How to Disappear
Notes on Invisibility in a Time of Transparency
Vivid, surprising, and utterly timely, Akiko Busch’s How to Disappear explores the idea of invisibility in nature, art, and science, in search of a more joyful and peaceful way of living in today’s increasingly surveilled and publicity-obsessed world
In our increasingly networked and image-saturated lives, the notion of disappearing has never been both more enchanting and yet fanciful. Today, we are relentlessly encouraged, even conditioned, to reveal, share, and self-promote. The pressure to be public comes not just from our peers, but vast and pervasive technology companies, which want to profit from patterns in our behavior. A lifelong student and observer of the natural world, Busch sets out to explore her own uneasiness with this arrangement, and what she senses is a widespread desire for a less scrutinized way of life–for invisibility. Writing in rich painterly detail about her own life, her family, and some of the world’s most exotic and remote places–from the Cayman Islands to Iceland–she savors the pleasures of being unseen. Discovering and dramatizing a wonderful range of ways of disappearing, from virtual reality goggles that trick the wearer into believing her body has disappeared and to the way Virginia Woolf’s fictional Mrs. Dalloway feels a flickering of personhood as an older woman, Busch deliberates on subjects new and old with equal sensitivity and incisiveness.

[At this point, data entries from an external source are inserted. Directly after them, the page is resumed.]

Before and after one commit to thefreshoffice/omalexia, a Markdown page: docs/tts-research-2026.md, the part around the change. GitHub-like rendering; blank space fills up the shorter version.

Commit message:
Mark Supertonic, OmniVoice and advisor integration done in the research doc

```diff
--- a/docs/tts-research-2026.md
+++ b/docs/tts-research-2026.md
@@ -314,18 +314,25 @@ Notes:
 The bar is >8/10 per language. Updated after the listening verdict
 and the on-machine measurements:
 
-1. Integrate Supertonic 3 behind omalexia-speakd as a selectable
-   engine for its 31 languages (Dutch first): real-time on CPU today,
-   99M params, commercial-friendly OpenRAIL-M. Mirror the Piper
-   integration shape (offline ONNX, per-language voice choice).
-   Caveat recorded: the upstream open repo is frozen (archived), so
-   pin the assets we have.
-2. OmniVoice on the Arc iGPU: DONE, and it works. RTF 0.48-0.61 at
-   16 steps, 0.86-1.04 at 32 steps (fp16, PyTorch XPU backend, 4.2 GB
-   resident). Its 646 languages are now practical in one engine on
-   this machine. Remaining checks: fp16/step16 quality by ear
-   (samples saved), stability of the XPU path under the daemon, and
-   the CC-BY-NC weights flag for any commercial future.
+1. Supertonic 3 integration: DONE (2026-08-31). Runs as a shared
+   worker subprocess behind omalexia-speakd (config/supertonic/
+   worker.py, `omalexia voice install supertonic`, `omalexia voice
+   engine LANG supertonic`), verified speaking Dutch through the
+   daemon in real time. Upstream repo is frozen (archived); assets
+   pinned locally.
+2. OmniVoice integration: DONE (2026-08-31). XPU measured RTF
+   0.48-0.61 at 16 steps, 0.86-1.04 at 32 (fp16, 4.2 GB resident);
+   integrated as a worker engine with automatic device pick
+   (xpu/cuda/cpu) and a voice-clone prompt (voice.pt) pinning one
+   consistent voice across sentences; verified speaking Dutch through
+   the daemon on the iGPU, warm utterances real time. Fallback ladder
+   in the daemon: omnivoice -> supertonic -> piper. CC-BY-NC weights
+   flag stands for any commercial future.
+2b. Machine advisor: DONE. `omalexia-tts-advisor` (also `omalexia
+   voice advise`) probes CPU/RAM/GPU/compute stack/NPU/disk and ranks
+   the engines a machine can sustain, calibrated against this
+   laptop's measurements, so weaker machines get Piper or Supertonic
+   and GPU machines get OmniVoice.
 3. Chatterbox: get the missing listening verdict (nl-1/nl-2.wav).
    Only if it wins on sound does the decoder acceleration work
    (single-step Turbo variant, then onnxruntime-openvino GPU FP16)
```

A unique and exhilarating accomplishment, How to Disappear is a shimmering collage of poetry, cinema, memoir, myth, and much more, which overturns the dangerous modern assumption that somehow fame and visibility equate to success and happiness. Busch presents a field guide to invisibility, reacquainting us with the merits of the inconspicuousness, and finds genuine alternatives to the typical life of perpetual exposure. Accessing timeless truths in order to speak to our most urgent contemporary problems, she inspires us to develop a deeper appreciation for personal privacy in a vast and invasive world.
Akiko Busch is the author of several essay collections, including Nine Ways to Cross a River, a series of linked essays about swimming across American rivers and The Incidental Steward, published by Yale University Press in 2013 and awarded an Honorable Mention in the Natural History Literature category of 2013 National Outdoor Book Awards. She was a contributing editor at Metropolis magazine for twenty years, and her work has appeared in numerous national magazines, newspapers, and exhibition catalogues. She is on the faculty of the School of Visual Arts in New York City.
“Kafka dreamt of being a waiter. He wanted to be present but invisible. Akiko Busch has illuminated this essential part of being. Examining with a clear lyricism, what it means to protect yourself from too much visibility. Her work offers a much needed sense of balance in a time of turmoil. A reminder that we can shift and change and that there is such a thing as privacy.” —Maira Kalman
“What a perfect moment for this beautiful and affecting book. Aki Busch writes with grace, humor and breathtaking precision about the unsung virtues of blending in rather than standing out, of finding our most essential selves by losing our need to be perpetually seen. Weaving together science, myth and storytelling, anecdotes from Iceland to Grand Cayman Island, the Bay of Fundy to a virtual reality studio in Brooklyn, she reminds us that it is often in those all-consuming moments of losing ourselves—in love, in work, in the natural world—that we see and feel most acutely, that how to be depends on knowing both how to be fully present and how to disappear. This is a book that will be passed from friend to friend like a secret handshake—a must read.” —Andrea Barnet, author of Visionary Women
“What a stunning, intelligent book! And timely in these times of endless exposure. Akiko Busch leaves no pebble unturned in her contemplation of invisibility in all of its myriad guises, many of which will surprise you, and in the course of things her contemplation becomes a search for one’s place in nothing less than the flow of life itself.” —Mary Ruefle, author of My Private Property